Start of MATERIAL TO PROCESS

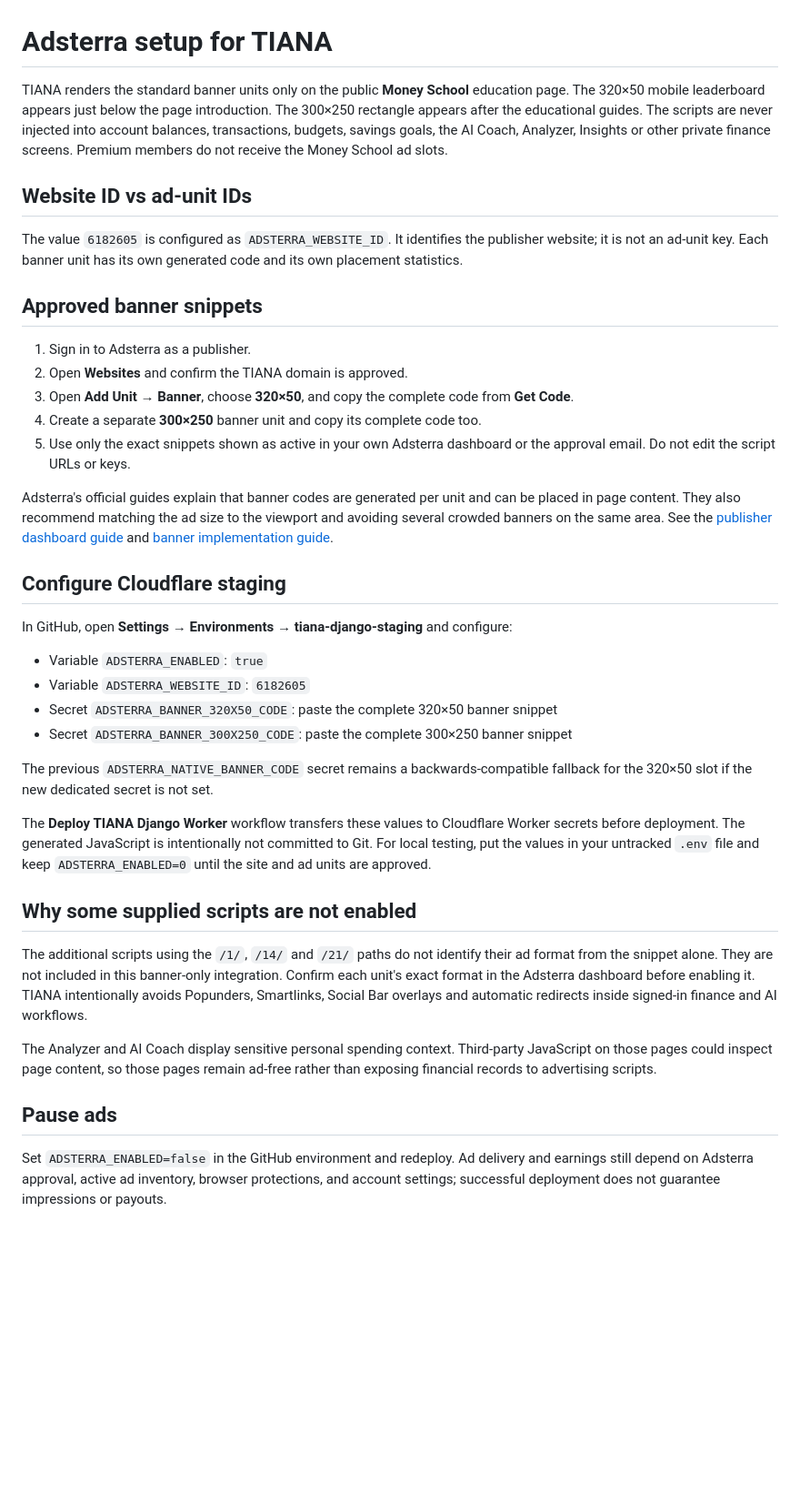
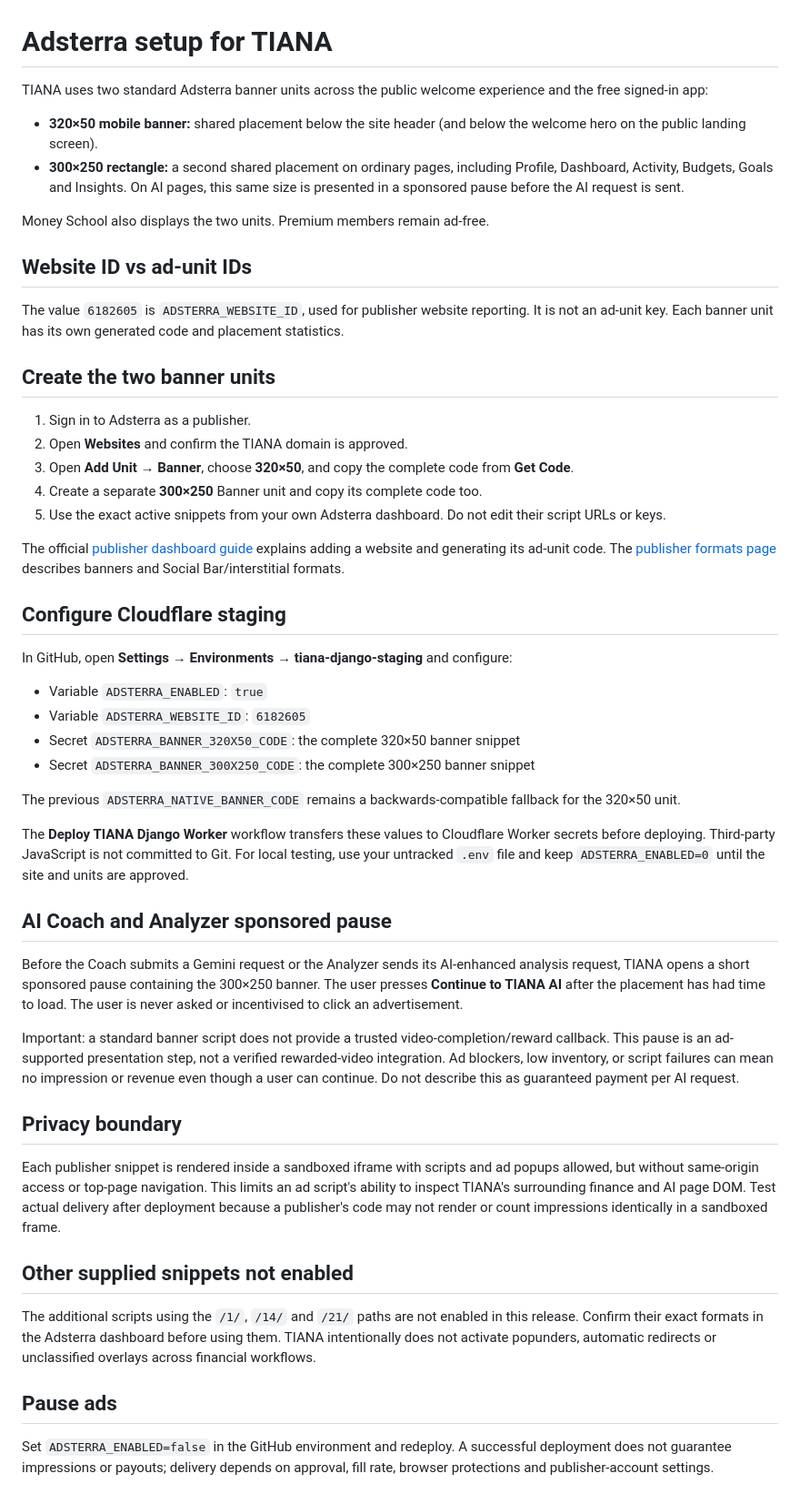
Before and after one commit to fosing123/money, a Markdown page: ADSTERRA_SETUP.md, the part around the change. Shown at 91% size. GitHub-like rendering; blank space fills up the shorter version.

Commit message:
Document TIANA site-wide banners and AI sponsor pause

```diff
--- a/ADSTERRA_SETUP.md
+++ b/ADSTERRA_SETUP.md
@@ -1,20 +1,25 @@
 # Adsterra setup for TIANA
 
-TIANA renders the standard banner units only on the public **Money School** education page. The 320×50 mobile leaderboard appears just below the page introduction. The 300×250 rectangle appears after the educational guides. The scripts are never injected into account balances, transactions, budgets, savings goals, the AI Coach, Analyzer, Insights or other private finance screens. Premium members do not receive the Money School ad slots.
+TIANA uses two standard Adsterra banner units across the public welcome experience and the free signed-in app:
+
+- **320×50 mobile banner:** shared placement below the site header (and below the welcome hero on the public landing screen).
+- **300×250 rectangle:** a second shared placement on ordinary pages, including Profile, Dashboard, Activity, Budgets, Goals and Insights. On AI pages, this same size is presented in a sponsored pause before the AI request is sent.
+
+Money School also displays the two units. Premium members remain ad-free.
 
 ## Website ID vs ad-unit IDs
 
-The value `6182605` is configured as `ADSTERRA_WEBSITE_ID`. It identifies the publisher website; it is not an ad-unit key. Each banner unit has its own generated code and its own placement statistics.
+The value `6182605` is `ADSTERRA_WEBSITE_ID`, used for publisher website reporting. It is not an ad-unit key. Each banner unit has its own generated code and placement statistics.
 
-## Approved banner snippets
+## Create the two banner units
 
 1. Sign in to Adsterra as a publisher.
 2. Open **Websites** and confirm the TIANA domain is approved.
 3. Open **Add Unit → Banner**, choose **320×50**, and copy the complete code from **Get Code**.
-4. Create a separate **300×250** banner unit and copy its complete code too.
-5. Use only the exact snippets shown as active in your own Adsterra dashboard or the approval email. Do not edit the script URLs or keys.
+4. Create a separate **300×250** Banner unit and copy its complete code too.
+5. Use the exact active snippets from your own Adsterra dashboard. Do not edit their script URLs or keys.
 
-Adsterra's official guides explain that banner codes are generated per unit and can be placed in page content. They also recommend matching the ad size to the viewport and avoiding several crowded banners on the same area. See the [publisher dashboard guide](https://adsterra.com/blog/set-up-publishers-dashboard/) and [banner implementation guide](https://adsterra.com/blog/how-banner-ads-make-money/).
+The official [publisher dashboard guide](https://adsterra.com/blog/set-up-publishers-dashboard/) explains adding a website and generating its ad-unit code. The [publisher formats page](https://adsterra.com/publishers/) describes banners and Social Bar/interstitial formats.
 
 ## Configure Cloudflare staging
 
@@ -22,19 +27,27 @@ In GitHub, open **Settings → Environments → tiana-django-staging** and confi
 
 - Variable `ADSTERRA_ENABLED`: `true`
 - Variable `ADSTERRA_WEBSITE_ID`: `6182605`
-- Secret `ADSTERRA_BANNER_320X50_CODE`: paste the complete 320×50 banner snippet
-- Secret `ADSTERRA_BANNER_300X250_CODE`: paste the complete 300×250 banner snippet
+- Secret `ADSTERRA_BANNER_320X50_CODE`: the complete 320×50 banner snippet
+- Secret `ADSTERRA_BANNER_300X250_CODE`: the complete 300×250 banner snippet
 
-The previous `ADSTERRA_NATIVE_BANNER_CODE` secret remains a backwards-compatible fallback for the 320×50 slot if the new dedicated secret is not set.
+The previous `ADSTERRA_NATIVE_BANNER_CODE` remains a backwards-compatible fallback for the 320×50 unit.
 
-The **Deploy TIANA Django Worker** workflow transfers these values to Cloudflare Worker secrets before deployment. The generated JavaScript is intentionally not committed to Git. For local testing, put the values in your untracked `.env` file and keep `ADSTERRA_ENABLED=0` until the site and ad units are approved.
+The **Deploy TIANA Django Worker** workflow transfers these values to Cloudflare Worker secrets before deploying. Third-party JavaScript is not committed to Git. For local testing, use your untracked `.env` file and keep `ADSTERRA_ENABLED=0` until the site and units are approved.
 
-## Why some supplied scripts are not enabled
+## AI Coach and Analyzer sponsored pause
 
-The additional scripts using the `/1/`, `/14/` and `/21/` paths do not identify their ad format from the snippet alone. They are not included in this banner-only integration. Confirm each unit's exact format in the Adsterra dashboard before enabling it. TIANA intentionally avoids Popunders, Smartlinks, Social Bar overlays and automatic redirects inside signed-in finance and AI workflows.
+Before the Coach submits a Gemini request or the Analyzer sends its AI-enhanced analysis request, TIANA opens a short sponsored pause containing the 300×250 banner. The user presses **Continue to TIANA AI** after the placement has had time to load. The user is never asked or incentivised to click an advertisement.
 
-The Analyzer and AI Coach display sensitive personal spending context. Third-party JavaScript on those pages could inspect page content, so those pages remain ad-free rather than exposing financial records to advertising scripts.
+Important: a standard banner script does not provide a trusted video-completion/reward callback. This pause is an ad-supported presentation step, not a verified rewarded-video integration. Ad blockers, low inventory, or script failures can mean no impression or revenue even though a user can continue. Do not describe this as guaranteed payment per AI request.
+
+## Privacy boundary
+
+Each publisher snippet is rendered inside a sandboxed iframe with scripts and ad popups allowed, but without same-origin access or top-page navigation. This limits an ad script's ability to inspect TIANA's surrounding finance and AI page DOM. Test actual delivery after deployment because a publisher's code may not render or count impressions identically in a sandboxed frame.
+
+## Other supplied snippets not enabled
+
+The additional scripts using the `/1/`, `/14/` and `/21/` paths are not enabled in this release. Confirm their exact formats in the Adsterra dashboard before using them. TIANA intentionally does not activate popunders, automatic redirects or unclassified overlays across financial workflows.
 
 ## Pause ads
 
-Set `ADSTERRA_ENABLED=false` in the GitHub environment and redeploy. Ad delivery and earnings still depend on Adsterra approval, active ad inventory, browser protections, and account settings; successful deployment does not guarantee impressions or payouts.
+Set `ADSTERRA_ENABLED=false` in the GitHub environment and redeploy. A successful deployment does not guarantee impressions or payouts; delivery depends on approval, fill rate, browser protections and publisher-account settings.
```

End of MATERIAL TO PROCESS

## EXERCISE
When you print the entries, keep every line exactly as it is and drop the pictures.

## YOUR SOLUTION
Before and after one commit to fosing123/money, a Markdown page: ADSTERRA_SETUP.md, the part around the change. Shown at 91% size. GitHub-like rendering; blank space fills up the shorter version.

Commit message:
Document TIANA site-wide banners and AI sponsor pause

```diff
--- a/ADSTERRA_SETUP.md
+++ b/ADSTERRA_SETUP.md
@@ -1,20 +1,25 @@
 # Adsterra setup for TIANA
 
-TIANA renders the standard banner units only on the public **Money School** education page. The 320×50 mobile leaderboard appears just below the page introduction. The 300×250 rectangle appears after the educational guides. The scripts are never injected into account balances, transactions, budgets, savings goals, the AI Coach, Analyzer, Insights or other private finance screens. Premium members do not receive the Money School ad slots.
+TIANA uses two standard Adsterra banner units across the public welcome experience and the free signed-in app:
+
+- **320×50 mobile banner:** shared placement below the site header (and below the welcome hero on the public landing screen).
+- **300×250 rectangle:** a second shared placement on ordinary pages, including Profile, Dashboard, Activity, Budgets, Goals and Insights. On AI pages, this same size is presented in a sponsored pause before the AI request is sent.
+
+Money School also displays the two units. Premium members remain ad-free.
 
 ## Website ID vs ad-unit IDs
 
-The value `6182605` is configured as `ADSTERRA_WEBSITE_ID`. It identifies the publisher website; it is not an ad-unit key. Each banner unit has its own generated code and its own placement statistics.
+The value `6182605` is `ADSTERRA_WEBSITE_ID`, used for publisher website reporting. It is not an ad-unit key. Each banner unit has its own generated code and placement statistics.
 
-## Approved banner snippets
+## Create the two banner units
 
 1. Sign in to Adsterra as a publisher.
 2. Open **Websites** and confirm the TIANA domain is approved.
 3. Open **Add Unit → Banner**, choose **320×50**, and copy the complete code from **Get Code**.
-4. Create a separate **300×250** banner unit and copy its complete code too.
-5. Use only the exact snippets shown as active in your own Adsterra dashboard or the approval email. Do not edit the script URLs or keys.
+4. Create a separate **300×250** Banner unit and copy its complete code too.
+5. Use the exact active snippets from your own Adsterra dashboard. Do not edit their script URLs or keys.
 
-Adsterra's official guides explain that banner codes are generated per unit and can be placed in page content. They also recommend matching the ad size to the viewport and avoiding several crowded banners on the same area. See the [publisher dashboard guide](https://adsterra.com/blog/set-up-publishers-dashboard/) and [banner implementation guide](https://adsterra.com/blog/how-banner-ads-make-money/).
+The official [publisher dashboard guide](https://adsterra.com/blog/set-up-publishers-dashboard/) explains adding a website and generating its ad-unit code. The [publisher formats page](https://adsterra.com/publishers/) describes banners and Social Bar/interstitial formats.
 
 ## Configure Cloudflare staging
 
@@ -22,19 +27,27 @@ In GitHub, open **Settings → Environments → tiana-django-staging** and confi
 
 - Variable `ADSTERRA_ENABLED`: `true`
 - Variable `ADSTERRA_WEBSITE_ID`: `6182605`
-- Secret `ADSTERRA_BANNER_320X50_CODE`: paste the complete 320×50 banner snippet
-- Secret `ADSTERRA_BANNER_300X250_CODE`: paste the complete 300×250 banner snippet
+- Secret `ADSTERRA_BANNER_320X50_CODE`: the complete 320×50 banner snippet
+- Secret `ADSTERRA_BANNER_300X250_CODE`: the complete 300×250 banner snippet
 
-The previous `ADSTERRA_NATIVE_BANNER_CODE` secret remains a backwards-compatible fallback for the 320×50 slot if the new dedicated secret is not set.
+The previous `ADSTERRA_NATIVE_BANNER_CODE` remains a backwards-compatible fallback for the 320×50 unit.
 
-The **Deploy TIANA Django Worker** workflow transfers these values to Cloudflare Worker secrets before deployment. The generated JavaScript is intentionally not committed to Git. For local testing, put the values in your untracked `.env` file and keep `ADSTERRA_ENABLED=0` until the site and ad units are approved.
+The **Deploy TIANA Django Worker** workflow transfers these values to Cloudflare Worker secrets before deploying. Third-party JavaScript is not committed to Git. For local testing, use your untracked `.env` file and keep `ADSTERRA_ENABLED=0` until the site and units are approved.
 
-## Why some supplied scripts are not enabled
+## AI Coach and Analyzer sponsored pause
 
-The additional scripts using the `/1/`, `/14/` and `/21/` paths do not identify their ad format from the snippet alone. They are not included in this banner-only integration. Confirm each unit's exact format in the Adsterra dashboard before enabling it. TIANA intentionally avoids Popunders, Smartlinks, Social Bar overlays and automatic redirects inside signed-in finance and AI workflows.
+Before the Coach submits a Gemini request or the Analyzer sends its AI-enhanced analysis request, TIANA opens a short sponsored pause containing the 300×250 banner. The user presses **Continue to TIANA AI** after the placement has had time to load. The user is never asked or incentivised to click an advertisement.
 
-The Analyzer and AI Coach display sensitive personal spending context. Third-party JavaScript on those pages could inspect page content, so those pages remain ad-free rather than exposing financial records to advertising scripts.
+Important: a standard banner script does not provide a trusted video-completion/reward callback. This pause is an ad-supported presentation step, not a verified rewarded-video integration. Ad blockers, low inventory, or script failures can mean no impression or revenue even though a user can continue. Do not describe this as guaranteed payment per AI request.
+
+## Privacy boundary
+
+Each publisher snippet is rendered inside a sandboxed iframe with scripts and ad popups allowed, but without same-origin access or top-page navigation. This limits an ad script's ability to inspect TIANA's surrounding finance and AI page DOM. Test actual delivery after deployment because a publisher's code may not render or count impressions identically in a sandboxed frame.
+
+## Other supplied snippets not enabled
+
+The additional scripts using the `/1/`, `/14/` and `/21/` paths are not enabled in this release. Confirm their exact formats in the Adsterra dashboard before using them. TIANA intentionally does not activate popunders, automatic redirects or unclassified overlays across financial workflows.
 
 ## Pause ads
 
-Set `ADSTERRA_ENABLED=false` in the GitHub environment and redeploy. Ad delivery and earnings still depend on Adsterra approval, active ad inventory, browser protections, and account settings; successful deployment does not guarantee impressions or payouts.
+Set `ADSTERRA_ENABLED=false` in the GitHub environment and redeploy. A successful deployment does not guarantee impressions or payouts; delivery depends on approval, fill rate, browser protections and publisher-account settings.
```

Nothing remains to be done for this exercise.